Last Spring NPR ran two stories back to back that made an interesting comparison. The first story was about how the Obama administration was revising No Child Left Behind to give more latitude to the states. They had concluded that the issues involved in No Child Left Behind were too complex to plan centrally, and so they wanted to give the states more ability to optimize at the state level.
The next story NPR ran was about ObamaCare and how the Democrats were still hopeful that they could get the single payer provision put into the bill.
The juxtaposition of these two stories struck me. Is there anyone in America who thinks that medical care is less complex than education? If not, why does anyone think that we can centrally plan medical care if we can't centrally plan education?
The free market isn't perfect, but if you think of the issues as centralized vs. decentralized decision making, a thousand people making a thousand decisions that are locally optimal in their best interests is going to produce better results than 1 person trying to decide what's best for each of those thousand people from some centralized vantage point.

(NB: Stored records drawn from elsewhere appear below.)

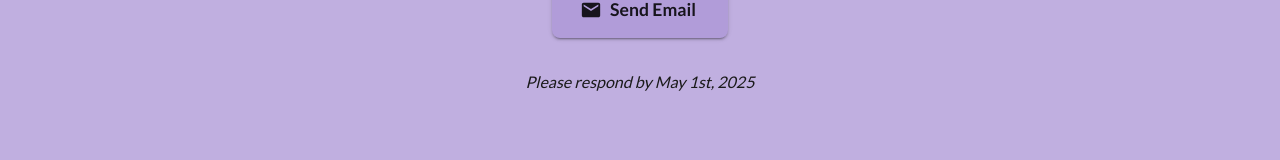
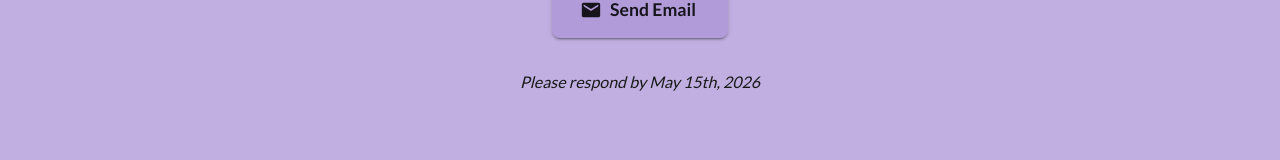
Before and after one commit to spbeal/wedding, a React (Vite) app: page / in a window 1280 px wide. Shown: the part 6354-6514 px from the top of the page. Built offline with nearby package versions, Linux system fonts and the light colour scheme.

Commit message:
new rsvp date

```diff
--- a/src/components/RSVP.tsx
+++ b/src/components/RSVP.tsx
@@ -227,7 +227,7 @@ export default function RSVP() {
               justifyContent: 'center',
             }}
           >
-            Please respond by May 1st, 2025
+            Please respond by May 15th, 2026
           </Typography>
         </Box>
       </Container>
```
Also changed, not shown: src/assets/images/3.png.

Absent that, at least pushing decision making down to the states on health care would make a lot of sense. Let's do some experiments at the state level, launch some pilot programs, see what works, and see where the problems are. Let's not standardize and bureaucraticze our ignorance before we even know what we're talking about. During the Obamacare debates there were many comments along the lines of "This won't work because New York tried it and it failed" or "This is a good idea because it worked in Oregon" or "This was proposed in Massachusetts but ultimately rejected." There were many comments about the efficacy of various state programs, but no one seemed to draw the obvious conclusion: The results of "experiments" with healthcare at the state level have been inconclusive so far. That conclusion does not imply that it's time to centralize planning for healthcare. It implies that we need to experiment more before we commit to any One Big Program.
The fallacy of trying to central plan complex entities is easy to see if you think of other complex entities. Think about trying to "plan out the internet" in a centralized way. Would a centralized planning body ever come up with Facebook, LinkedIn, Bloggin, or developing an iPhone to access all of that?
Going forward, I think one good litmus test for national government initiatives is:
Does the initiative require God-like omniscience to be successful? If it does, then has the sponser obtained a commitment from the Supreme Being to be directly involved in the initiative? If not, then we shouldn't do it.
None of this implies that government can't take an active role where it's needed. I think it comes down to where you want to start. Do you want to start with the free marketplace and decentralized decision making, and correct the problems that arise from that foundation? Or do you want to start with government-controlled markets/industries and centralized planning and correct the problems that arise from that? History shows that starting with the free market and correcting its excesses works best.